What is the current status of Covid-19?
The World Health Organisation has called the ongoing outbreak a “pandemic” and urged countries across the world to take precautionary measures. Covid-19 had spread to 213 countries and infected more than 11,075,063 people with 525,121 deaths. In South Asia, India has reported the highest number of infections at 648,315 with 18,655 deaths. While Pakistan has reported 221,896 confirmed cases with 4,551 deaths. Nepal has so far reported 15,419 cases with 34 deaths.
How dangerous is the disease?
The mortality rate for Covid-19 is estimated to be 3.6 percent, but new studies have put the rate slightly higher at 5.7 percent. Although Covid-19 is not too dangerous to young healthy people, older individuals and those with immune-compromised systems are at greater risk of death. People with chronic medical conditions like heart disease, diabetes and lung disease, or those who’ve recently undergone serious medical procedures, are also at risk.
How do I keep myself safe?
The WHO advises that the most important thing you can do is wash your hands frequently with soap and water for at least 20 seconds or use hand sanitizers with at least 60 percent alcohol content. Avoid touching your eyes, nose and mouth with unclean hands. Clean and disinfect frequently used surfaces like your computers and phones. Avoid large crowds of people. Seek medical attention if symptoms persist for longer than a few days.
Is it time to panic?
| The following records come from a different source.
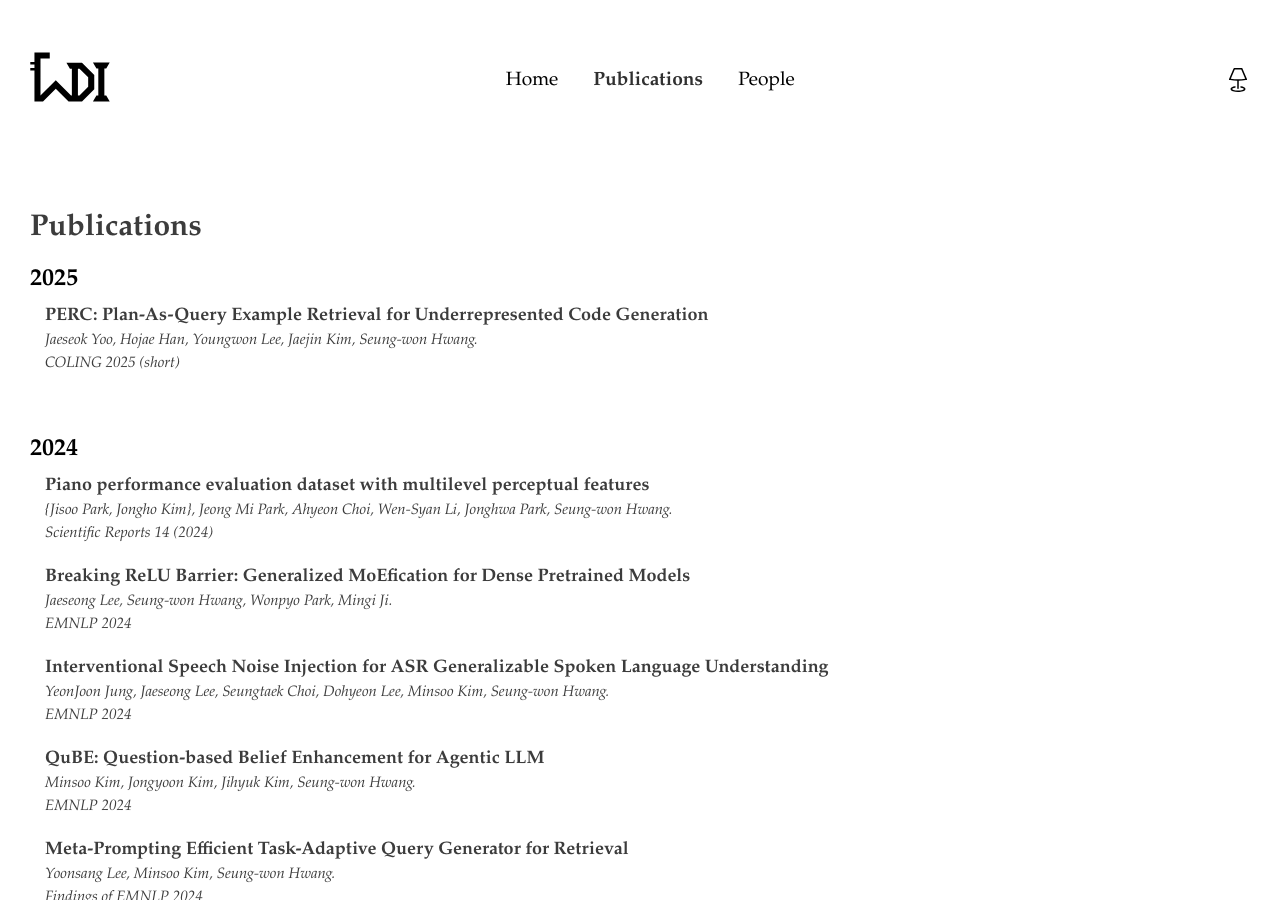
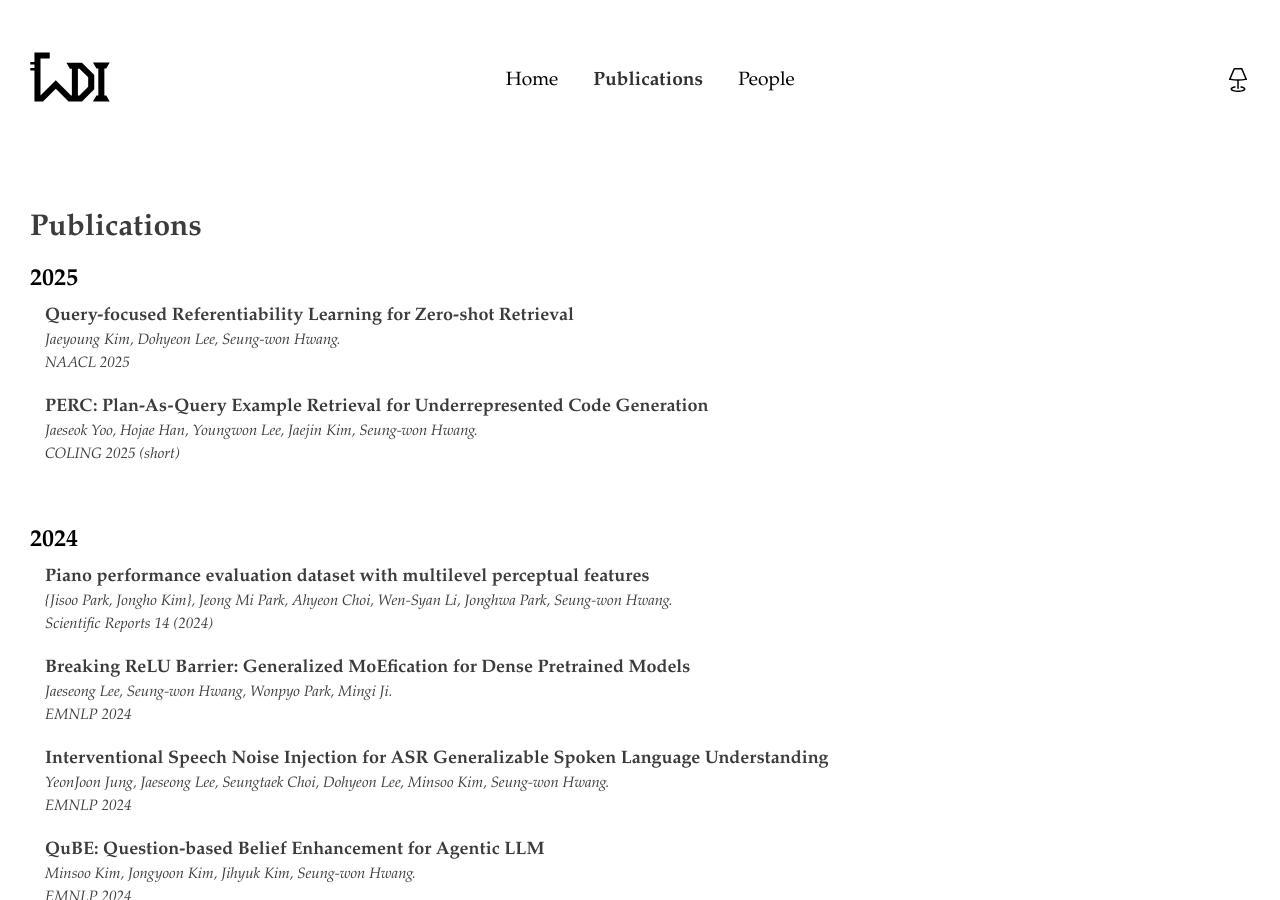
Before and after one commit to ldilab/ldilab.github.io, a Jekyll site: the page built from publications.html, in a window 1280 px wide and 900 px high. Built offline with Jekyll 4.4.1, drawn with Linux system fonts in a browser that asks for light colours.

Commit message:
added publication

```diff
--- a/_data/publications.yml
+++ b/_data/publications.yml
@@ -1,5 +1,8 @@
 - year: 2025
   papers:
+  - title: 'Query-focused Referentiability Learning for Zero-shot Retrieval'
+    authors: Jaeyoung Kim, Dohyeon Lee, Seung-won Hwang
+    venue: NAACL 2025
   - title: 'PERC: Plan-As-Query Example Retrieval for Underrepresented Code Generation'
     authors: 'Jaeseok Yoo, Hojae Han, Youngwon Lee, Jaejin Kim, Seung-won Hwang'
     venue: COLING 2025 (short)
```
No. The government has imposed a lockdown to limit the spread of the virus. There is no need to begin stockpiling food, cooking gas or hand sanitizers. However, it is always prudent to take sensible precautions like the ones identified above.